Consumers need to be better protected from misleading nutrition and health claims on food packaging, according to new research.
These claims are displayed to influence consumers' food choices, but could mislead consumers' perceptions about what is healthy food, says University of Auckland researcher, Dr Stefanie Vandevijvere.
"It needs to be explored how current regulations on nutrition and health claims in New Zealand could be further strengthened to ensure consumers are protected and not misled," she says.
Dr Vandevijvere is the lead author on a just published study in the British Journal of Nutrition, that assessed the extent and nature of nutrition and health claims on the front-of-pack of 'healthy' and 'less-healthy' packaged foods in New Zealand.
Foods from eight categories were selected from the 2014 Nutritrack database.
The internationally standardised International Network for Food and Obesity/Non-Communicable Diseases Research, Monitoring and Action Support (INFORMAS) taxonomy was used to classify claims on packages.
The Nutrient Profiling Scoring Criterion (NPSC) was used to classify products as 'healthy' or 'less healthy'.
In total, 7526 products were included, with 47 percent (n 3557) classified as 'healthy'.
Out of 7058 individual claims, the majority (69 percent) were found on 'healthy' products.
Cereals displayed the greatest proportion of nutrition and health claims (1503 claims on 564 products), of which one-third were displayed on 'less-healthy' cereals.
More than one-third of products displayed at least one nutrition claim and 15 percent featured at least one health claim on the front-of-pack.
Claims were found on one-third of 'less-healthy' products; 26 percent of those products displayed nutrition claims and seven percent featured health claims.
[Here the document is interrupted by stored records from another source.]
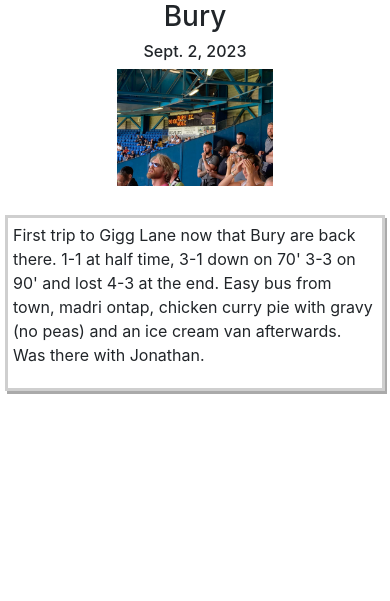
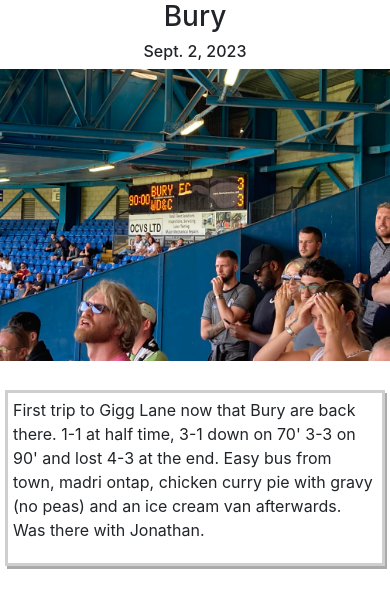
Before and after one commit to yanader/watchingwest, a Django app: page /watchingwest/entry/1 in a window 390 px wide. Shown: the part 80-681 px from the top of the page. Run offline with Django 4.2, Linux system fonts and the light colour scheme; data comes from the database, SQL or seed files in the repository.

Commit message:
changes to image styling for mobile

```diff
--- a/westaway/models.py
+++ b/westaway/models.py
@@ -23,9 +23,9 @@ class Image(models.Model):
     title=models.CharField(max_length=64)
     photo=models.ImageField(upload_to="pics")
 
-    def image_tag(self): # new
+    def image_tag(self):
         return mark_safe(
-            f'<img src="{self.photo.url}" style="max-width: 40%; height: auto;" />'
+            f'<img src="{self.photo.url}" />'
         )
 
 class Competition(models.Model):
--- a/westaway/static/westaway/styles.css
+++ b/westaway/static/westaway/styles.css
@@ -65,10 +65,6 @@
     box-shadow: 2px 3px #AAAAAA;
 }
 
-.image-div {
-    text-align: center;
-}
-
 .errorheader, .errormessage{
     text-align: center;
 }
@@ -85,3 +81,23 @@ h1{
 body{
     font-family: "Segoe UI",Roboto,"Helvetica Neue",Arial,"Noto Sans",sans-serif,"Apple Color Emoji","Segoe UI Emoji","Segoe UI Symbol","Noto Color Emoji", sans-serif;
 }
+
+/* .image-div {
+    text-align: center;
+} */
+
+img{
+    display: block;
+    margin-left: auto;
+    margin-right: auto;
+    width: 50%;
+}
+
+@media (max-width: 500px) {
+    img{
+        display: block;
+        margin-left: auto;
+        margin-right: auto;
+        width: 100%;
+    }
+}
```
About 45 percent of 'healthy' products displayed nutrition claims and 23 percent featured health claims.